In terms of sources of traffic, mobile devices (including tablets) have increased from about five percent of all online traffic to 40 percent the last four years. Last year the volume was 24% implying that sixteen points of share were gained in one year. If that is extrapolated to next year then more than half of all holiday shopping traffic in 2014 will be on mobile devices. Let’s put it in another perspective, next year less than half of all users will hire a PC to do their online shopping.
If this conversion from PC-based shopping to device-based shopping follows a logistic substitution curve than the conversion to devices will probably be 90% complete in another five years or by 2018 or 2019. Within the data available there is also a significant amount of detail beyond the mobile/non-mobile split in behavior. There is a distinction drawn between tablet and phone traffic and a further distinction between Android and iOS devices.
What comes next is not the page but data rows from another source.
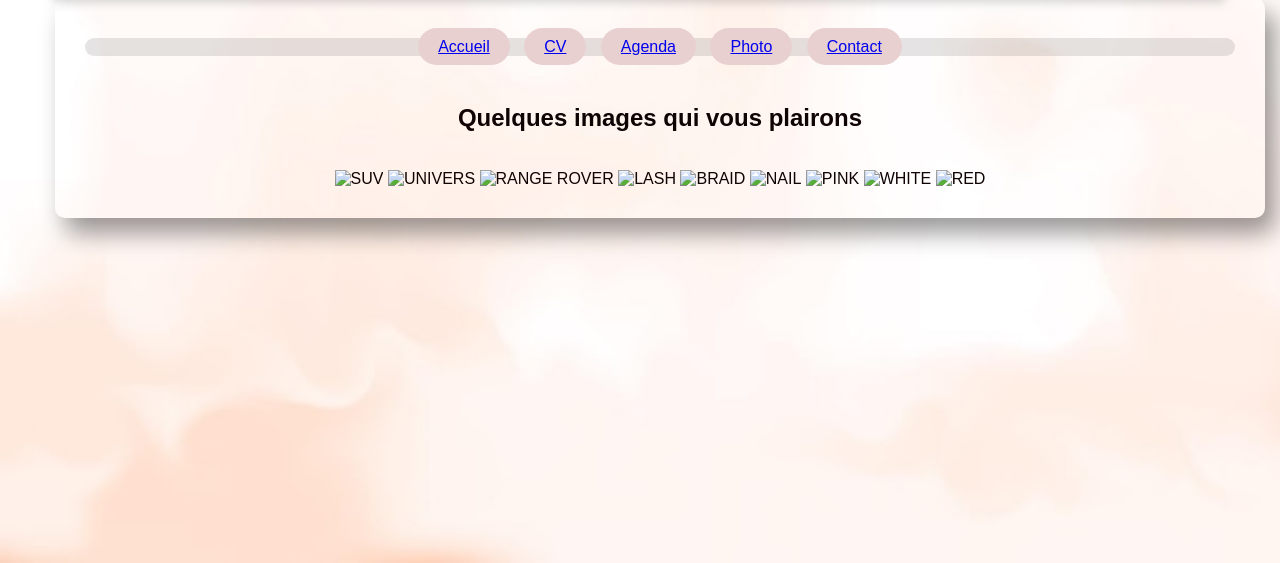
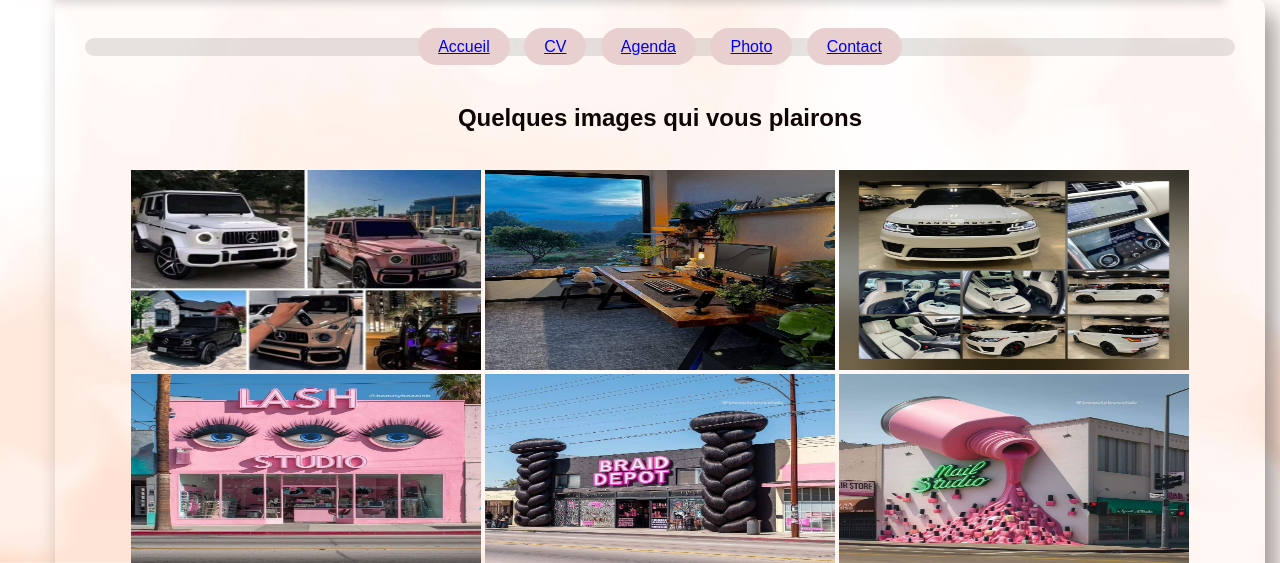
Before and after one commit to AnnieNac/annienac.github.io, a plain HTML site: page photo.html in a window 1280 px wide. Shown: the part 237-800 px from the top of the page. Drawn offline with Linux system fonts and the light colour scheme; files whose address does not match are found by name.

Commit message:
Update photo.html

```diff
--- a/photo.html
+++ b/photo.html
@@ -22,15 +22,15 @@
         </nav><br>
         <h2>Quelques images qui vous plairons</h2><br>
 
-        <img src="images/suv.jpg" alt="SUV" height="200px" width="350px">
-        <img src="images/univers.jpg" alt="UNIVERS" height="200px" width="350px">
-        <img src="images/rover.jpg" alt="RANGE ROVER" height="200px" width="350px">
-        <img src="images/lash.studio.jpg" alt="LASH" height="200px" width="350px">
-        <img src="images/braid.depot.jpg" alt="BRAID" height="200px" width="350px">
-        <img src="images/nail.studio.jpg" alt="NAIL" height="200px" width="350px">
-        <img src="images/pink.home.jpg" alt="PINK" height="200px" width="350px">
-        <img src="images/white.home.jpg" alt="WHITE" height="200px" width="350px">
-        <img src="images/red.home.jpg" alt="RED" height="200px" width="350px">
+        <img src="suv.jpg" alt="SUV" height="200px" width="350px">
+        <img src="univers.jpg" alt="UNIVERS" height="200px" width="350px">
+        <img src="rover.jpg" alt="RANGE ROVER" height="200px" width="350px">
+        <img src="lash.studio.jpg" alt="LASH" height="200px" width="350px">
+        <img src="braid.depot.jpg" alt="BRAID" height="200px" width="350px">
+        <img src="nail.studio.jpg" alt="NAIL" height="200px" width="350px">
+        <img src="pink.home.jpg" alt="PINK" height="200px" width="350px">
+        <img src="white.home.jpg" alt="WHITE" height="200px" width="350px">
+        <img src="red.home.jpg" alt="RED" height="200px" width="350px">
 
     </main>
 </body>
```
The pattern of slowing tablet growth is likely due to the slowing growth in iPad sales. This itself is due to the low amount of product launches that took place in 2012. The consequence is that iPad traffic contribution only increased by two percentage points, from 10% in 2012 to 12% in 2013. Compare this with the doubling of the previous year (from 5% to 10%).
Among phone users, both Android and iOS grew their contributions to traffic by roughly 100%. Android phone traffic increased from 4.2% of all traffic to 8.5% and iPhone traffic increased from 8.7% to 16.7%.
As far as phones are concerned, US iPhone users are about 2.5 times more likely to shop online than US Android phone users. The data is reliable: with the US population now over 65% penetrated with smartphones, these populations of users (totaling over 130 million) are vast and representative. As the technology is reaching deep into the late adopter segments the difference in behavior between iOS and Android usage is becoming easier to explain. The report eliminates quirks of demographics, income or other possible causes.
It may seem preposterous to suggest that a platform can affect shopping behavior but let’s remember that the PC, the subject of this article, is a platform in itself. The migration of usage away from the PC to alternatives can only be explained by the alternatives being superior at the particular job that needs doing. The argument is naturally extendable to each alternative individually.